ASSIGNMENT
Return all the lines below in which the string "const" appears.

Source records
----------------
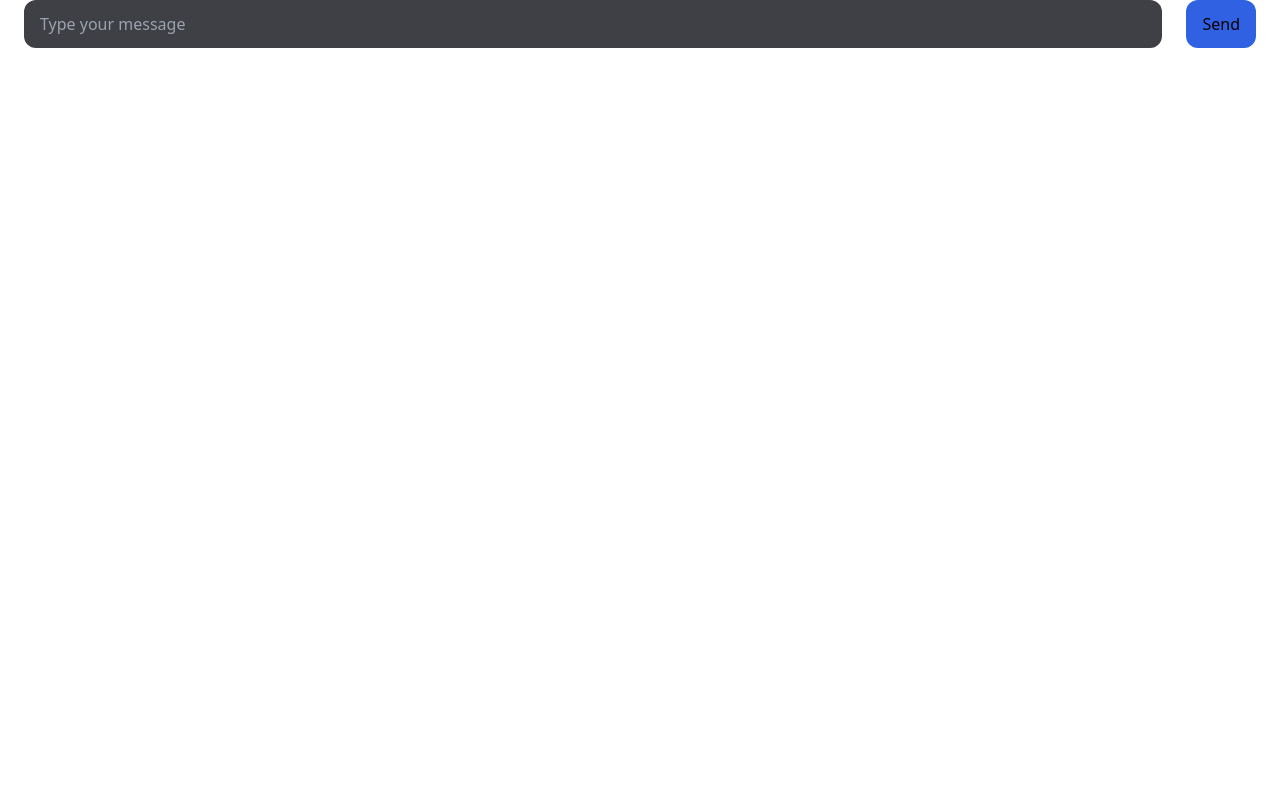
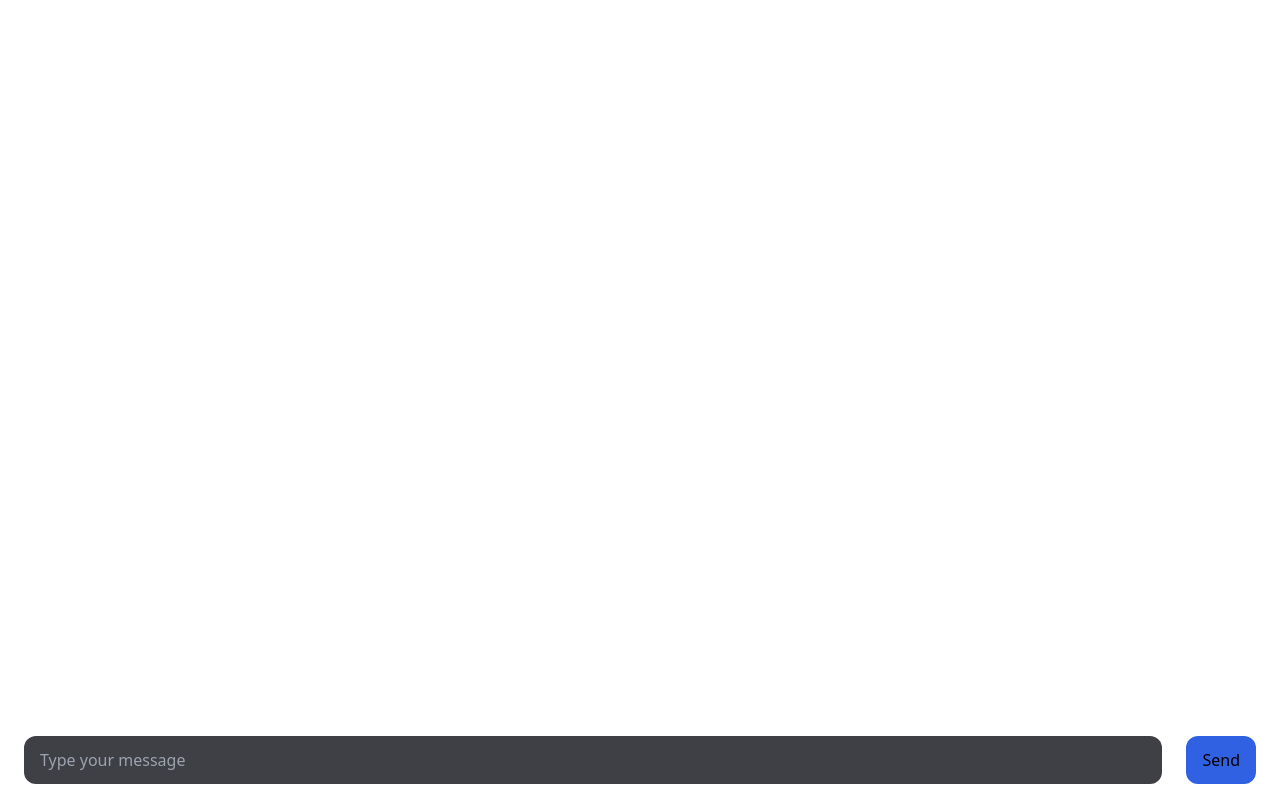
Before and after one commit to zaokdev/ia-chat-local-app, a React (Vite) app: page / in a window 1280 px wide. Built offline with nearby package versions, Linux system fonts and the light colour scheme.

Commit message:
Messages layout created

```diff
--- a/src/main/index.ts
+++ b/src/main/index.ts
@@ -1,7 +1,11 @@
+import express from "express"
 import { app, shell, BrowserWindow, ipcMain } from 'electron'
 import { join } from 'path'
 import { electronApp, optimizer, is } from '@electron-toolkit/utils'
 import icon from '../../resources/icon.png?asset'
+
+const serverApp = express()
+const PORT=3000;
 
 function createWindow(): void {
   // Create the browser window.
--- a/src/renderer/index.html
+++ b/src/renderer/index.html
@@ -4,10 +4,7 @@
     <meta charset="UTF-8" />
     <title>Electron</title>
     <!-- https://developer.mozilla.org/en-US/docs/Web/HTTP/CSP -->
-    <meta
-      http-equiv="Content-Security-Policy"
-      content="default-src 'self'; script-src 'self'; style-src 'self' 'unsafe-inline'; img-src 'self' data:"
-    />
+
   </head>
 
   <body>
--- a/src/renderer/src/App.tsx
+++ b/src/renderer/src/App.tsx
@@ -1,10 +1,22 @@
+import { useState } from "react"
 import MessageField from "./components/MessageField"
 
 function App(): JSX.Element {
+
+  const [messages,setMessages] = useState([])
+
   return (
     <>
-      <main className="dark:bg-zinc-800 h-screen dark:text-white px-6">
-        <MessageField />
+      <main className="dark:bg-zinc-800 h-screen dark:text-white px-6 py-4 flex flex-col">
+        <div className="flex-grow">
+          {messages.length > 0 && messages.map((message:any)=>(
+            <div>
+              <span className="text-lg font-bold">{message.name && message.name}</span>
+              <p>{message.message}</p>
+            </div>
+          ))}
+        </div>
+        <MessageField setMessages={setMessages} messages={messages} />
       </main>
     </>
   )
--- a/src/renderer/src/components/MessageField.tsx
+++ b/src/renderer/src/components/MessageField.tsx
@@ -1,9 +1,48 @@
+import { useState } from "react"
 
-const MessageField = () => {
+const MessageField = ({setMessages,messages}:any) => {
+
+    const [input,setInput] = useState("")
+    const [disabled,setDisabled] = useState(false)
+
+    const savingUserMessage = (event:any) => {
+        if(input === "") { return }
+        event.preventDefault()
+        const message = input
+        setMessages([...messages,{
+            name: "Kevin",
+            message
+        }])
+
+    }
+
+    const answeringWithLlama = async () => {
+        const fetchingPost = await fetch('http://127.0.0.1:11434/api/generate',{
+            method: 'POST',
+            headers: {
+                'Content-Type': 'application/json',
+                'Content-Security-Policy': "default-src 'self'; connect-src *"
+            },
+            body: JSON.stringify({
+              prompt: input,
+              model:"llama3.2"
+
+            })
+        }).then((res) => res.json())
+        .then((data) => console.log(data))
+        setInput("")
+    }
+
+
+
   return (
-    <form className="w-full flex gap-6 items-center justify-center h-12">
-        <input placeholder="Type your message" className="rounded-xl min-h-full flex-grow outline-none bg-zinc-700 focus:shadow-sm px-4 focus:shadow-zinc-600 transition-shadow"/>
-        <button type="submit" className="bg-[#3061E3] rounded-xl h-full px-4 hover:bg-blue-700 transition-all">Send</button>
+    <form className="w-full flex gap-6 items-center justify-center h-12" onSubmit={async (event)=>{
+        savingUserMessage(event)
+        await answeringWithLlama()
+
+    }}>
+        <input placeholder="Type your message" name="messageUser" disabled={disabled} value={input} className="rounded-xl min-h-full flex-grow outline-none bg-zinc-700 disabled:bg-none focus:shadow-sm px-4 focus:shadow-zinc-600 transition-shadow" onChange={(e) => setInput(e.target.value)}/>
+        <button type="submit" disabled={disabled} className="disabled:bg-zinc-700 disabled:text-zinc-400 bg-[#3061E3] rounded-xl h-full px-4 hover:bg-blue-700 transition-all">Send</button>
     </form>
   )
 }
--- a/src/renderer/src/components/Versions.tsx
+++ /dev/null
@@ -1,15 +0,0 @@
-import { useState } from 'react'
-
-function Versions(): JSX.Element {
-  const [versions] = useState(window.electron.process.versions)
-
-  return (
-    <ul className="versions">
-      <li className="electron-version">Electron v{versions.electron}</li>
-      <li className="chrome-version">Chromium v{versions.chrome}</li>
-      <li className="node-version">Node v{versions.node}</li>
-    </ul>
-  )
-}
-
-export default Versions
```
----------------
OUTPUT BELOW
+const serverApp = express()
+const PORT=3000;
+  const [messages,setMessages] = useState([])
-const MessageField = () => {
+const MessageField = ({setMessages,messages}:any) => {
+    const [input,setInput] = useState("")
+    const [disabled,setDisabled] = useState(false)
+    const savingUserMessage = (event:any) => {
+        const message = input
+    const answeringWithLlama = async () => {
+        const fetchingPost = await fetch('http://127.0.0.1:11434/api/generate',{
-  const [versions] = useState(window.electron.process.versions)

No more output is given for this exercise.